Key to the understanding of wine is an awareness that wine changes, and develops. Reporting on embryonic wines, whether they be the sometimes angular and awkward barrel samples of the Bordeaux primeurs tastings, or the latest Burgundy vintage to hit the shelves, is of course essential. But we must also acknowledge that these early snapshots are potentially flawed, and certainly transient. Some wines – and this is a particular problem with Bordeaux – are simply not finished. And even if the wines are more complete, as is arguably the case with the Burgundy 2011 vintage, tastings of which take place this week in London, there is no doubt that the wine still has a long road to travel, and it will change, blossoming or fading, along the way.
For this reason, looking at wines in or approaching maturity is just as important for the jobbing wine obsessive as these very early assessments.
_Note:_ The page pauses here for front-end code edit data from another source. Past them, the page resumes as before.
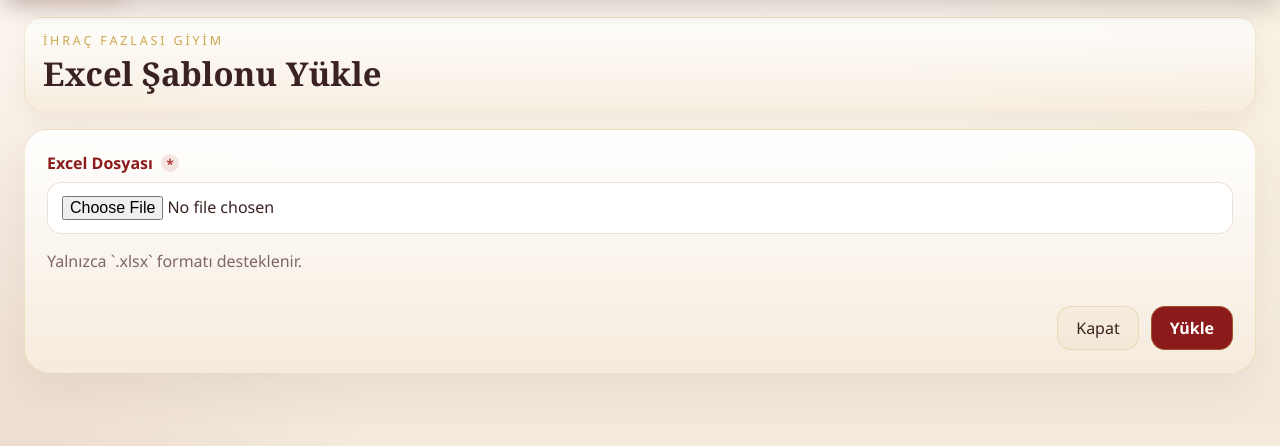
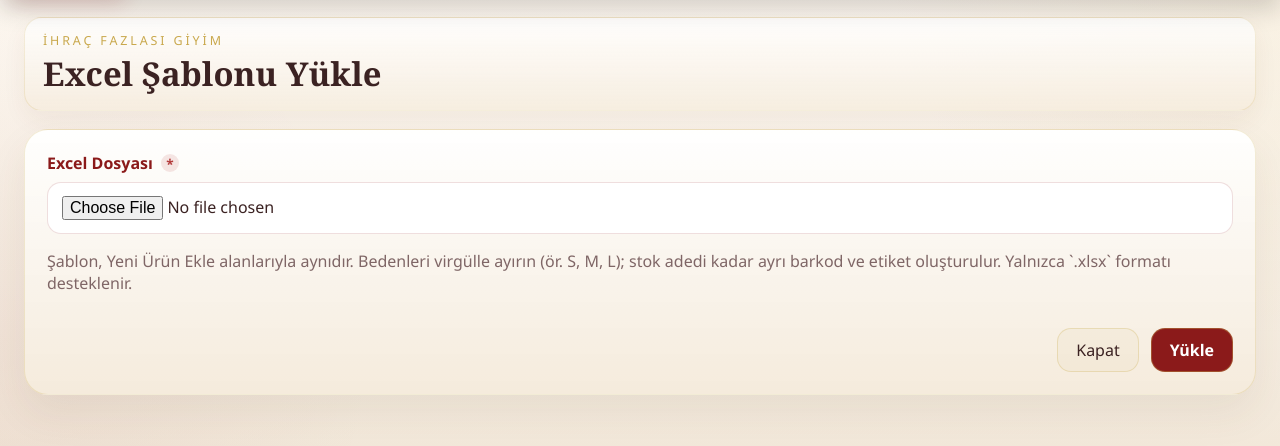
Before and after one commit to altay1608/ihracfazlasi, a Python web app: template app/templates/products/upload.html in a window 1280 px wide. Shown: the part 56-502 px from the top of the page. Run offline with Jinja, Linux system fonts and the light colour scheme; the template is opened without the code that fills it, so the values that code supplies are empty.

Commit message:
Coklu stok birim barkodlarini acikca belirt

```diff
--- a/app/templates/products/_form_fields.html
+++ b/app/templates/products/_form_fields.html
@@ -73,7 +73,7 @@
     <div>
         {{ form.stock_quantity.label }}
         {{ form.stock_quantity(min="0") }}
-        {% if not product %}<p class="input-hint">Bu adet, seçilen her beden için ayrı ayrı stoğa eklenir.</p>{% endif %}
+        {% if not product %}<p class="input-hint">Bu adet, seçilen her beden için ayrı ayrı stoğa eklenir. Örneğin 3 girerseniz 3 bağımsız birim barkodu ve 3 etiket oluşturulur; sayımda her barkod ayrı okutulur.</p>{% endif %}
         {% for error in form.stock_quantity.errors %}<p class="form-error">{{ error }}</p>{% endfor %}
     </div>
     {% if can('alerts.access') %}
--- a/app/templates/products/_upload_modal.html
+++ b/app/templates/products/_upload_modal.html
@@ -10,7 +10,7 @@
         <div class="full-span">
             <label for="templateFile">Excel Dosyası</label>
             <input id="templateFile" type="file" name="file" accept=".xlsx" required>
-            <p class="muted">Yalnızca `.xlsx` formatı desteklenir.</p>
+            <p class="muted">Şablon, Yeni Ürün Ekle alanlarıyla aynıdır. Bedenleri virgülle ayırın (ör. S, M, L); stok adedi kadar ayrı barkod ve etiket oluşturulur. Yalnızca `.xlsx` formatı desteklenir.</p>
         </div>
     </div>
 
```
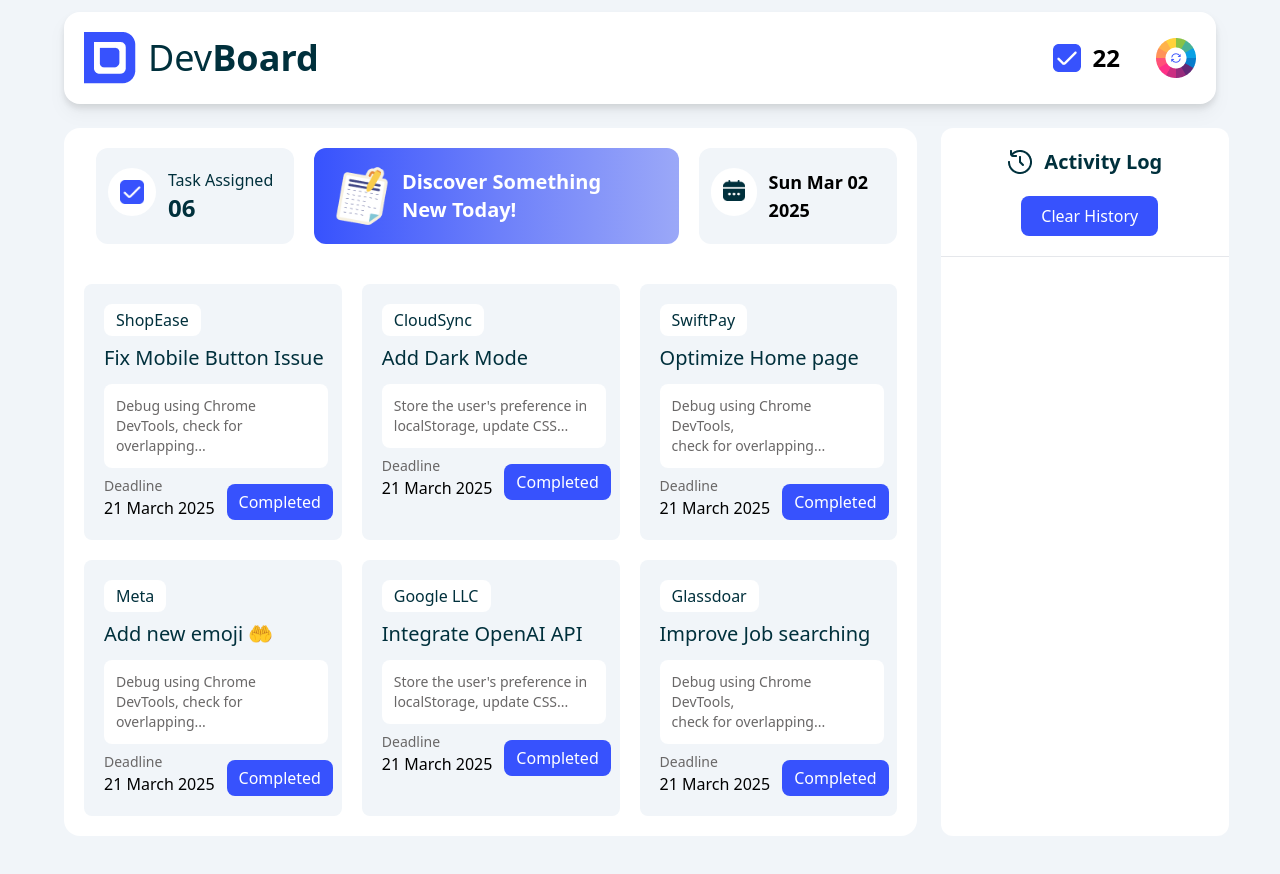
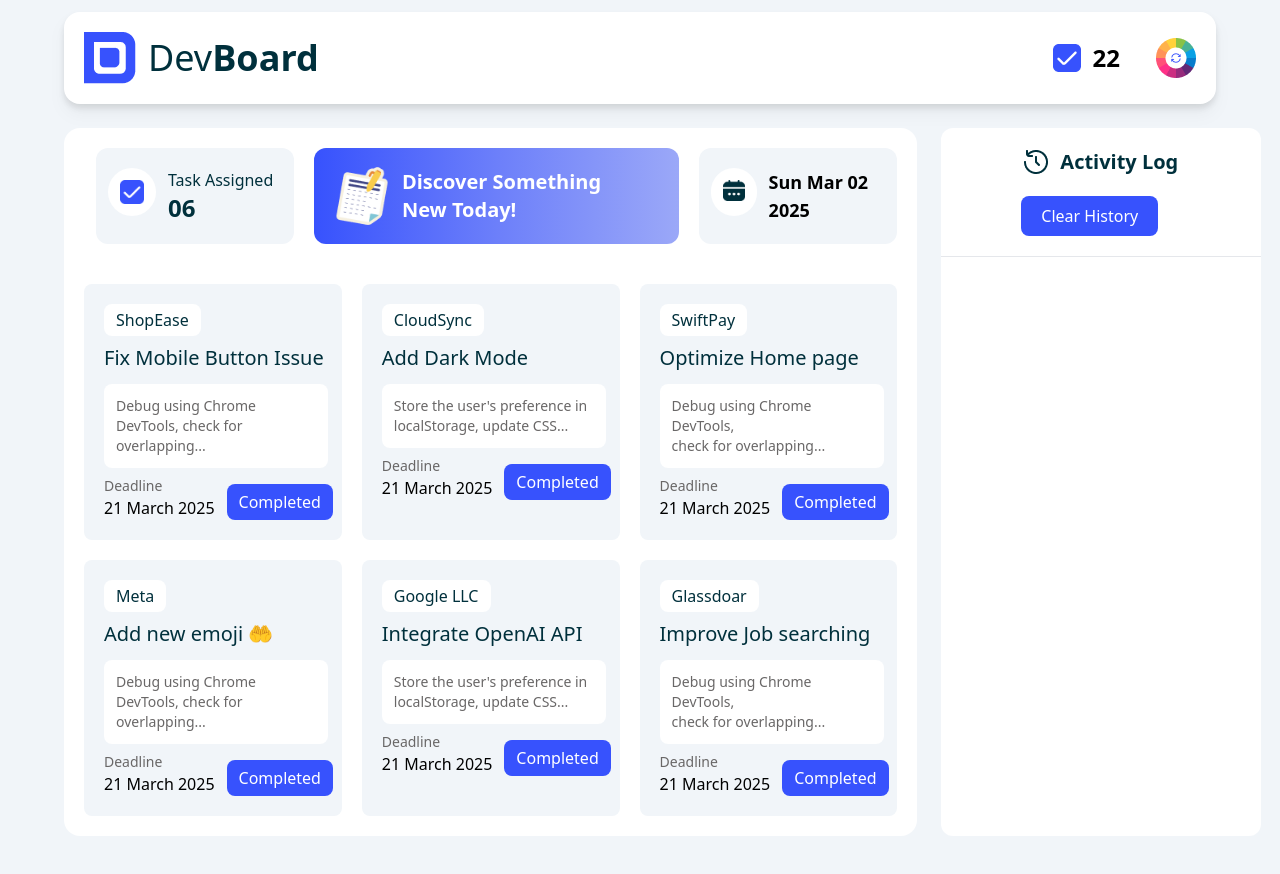
Before and after one commit to TANVIRALAMKHAN72/DevBoard-Project, a plain HTML site: page index.html in a window 1280 px wide. Drawn offline with nearby package versions, Linux system fonts and the light colour scheme.

Commit message:
the dev website

```diff
--- a/index.html
+++ b/index.html
@@ -154,7 +154,7 @@
 
             </div>
             </div>
-            <div id="history-container" class="bg-white mt-6 -ml-10 w-72 rounded-xl">
+            <div id="history-container" class="bg-white mt-6 -ml-10 w-80 rounded-xl">
                     <div class="flex gap-3 justify-center items-center mt-5">
                         <img src="assets/activity.png" alt="">
                         <h3 class="text-xl font-semibold text-[#00303C]">Activity Log</h3>
```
Even if the wines form only a small representative sample of a vintage, they can guide as to how the vintage is developing. And retasting specific wines is also essential; understanding how they change over time can not only guide drinking decisions, but perhaps more importantly can inform assessments of subsequent nascent vintages from the domaine in question.
The wines of Mark Angeli (and I note his son Martial now also receives a name-check on the label) are wines which particularly deserve repeated assessment, for several reasons. First, I have on occasion found it quite difficult to marry my impressions of the wines in their youth, when they often seem as pure as spring water, bearing only the scents of a summer meadow, with how some vintages have seemed after a few years in bottle, which is rather more rich and sturdy. Second, Mark Angeli’s ‘natural’ low-sulphur philosophy may well divert the wine away from its expected course of development. Certainly I have tasted some vintages which have taken on a sheen of oxidation after a few years in bottle, an unexpected characteristic when reflecting on how the wine tasted in its youth. This has been a notable feature of Angeli’s wines; I recall a few years ago Jim Budd publishing pictures of one of Angeli’s wines, dark brown with oxidation (the wines have seen differing levels of protection from sulphur dioxide over the years). When a wine develops in this unwelcome fashion, it is worth knowing and writing about.
For this reason, a short while ago I picked up a few bottles of Angeli’s wines, from the 2008 and 2009 vintages, with the express purpose of reassessing after a few years in bottle (i.e. now), and also to facilitate a return to the wines in the future. And the first from Angeli’s estate La Ferme de la Sansonnière to feel the wrath of the corkscrew is the 2009 La Lune, not Anjou but Vin de France, I can only imagine because Mark is now settled outside the appellation regulations because if this wine was submitted and refused the agrément for the Anjou appellation then there is something seriously wrong with the tasting panel’s palates. It has a pale gold hue in the glass; nothing remarkable here, but that is certainly not true of the nose. The aromatics are simply captivating; imagine flower petals, lightly dusted with mineral crystals. These aromas waft in and entrance, but then are slowly replaced by richer, more honeyed tones, with nuances of saffron and apricot. It feels fresh, vibrant and open, although what comes on the palate is still unexpected, the fruit crystalline and very confident, with an energy and vigour which is surprising. There is such purity and harmony here, such delightful tone to it, and yet there is also a soft and mellifluously textured side, the middle of the wine gentle and caressing, features that only come in once the crystalline structure of the fruit has made its full impact. There is not a hint of oxidation, a relevant point considering past experiences, and the sulphur dioxide concentration is declared as 36 mg/l, which may of course have some bearing on that. To sum up, this is an amazing wine, and is surely one of the most remarkable examples of Anjou – or it would be, if it were Anjou – I have ever tasted. 18/20 (7/1/13)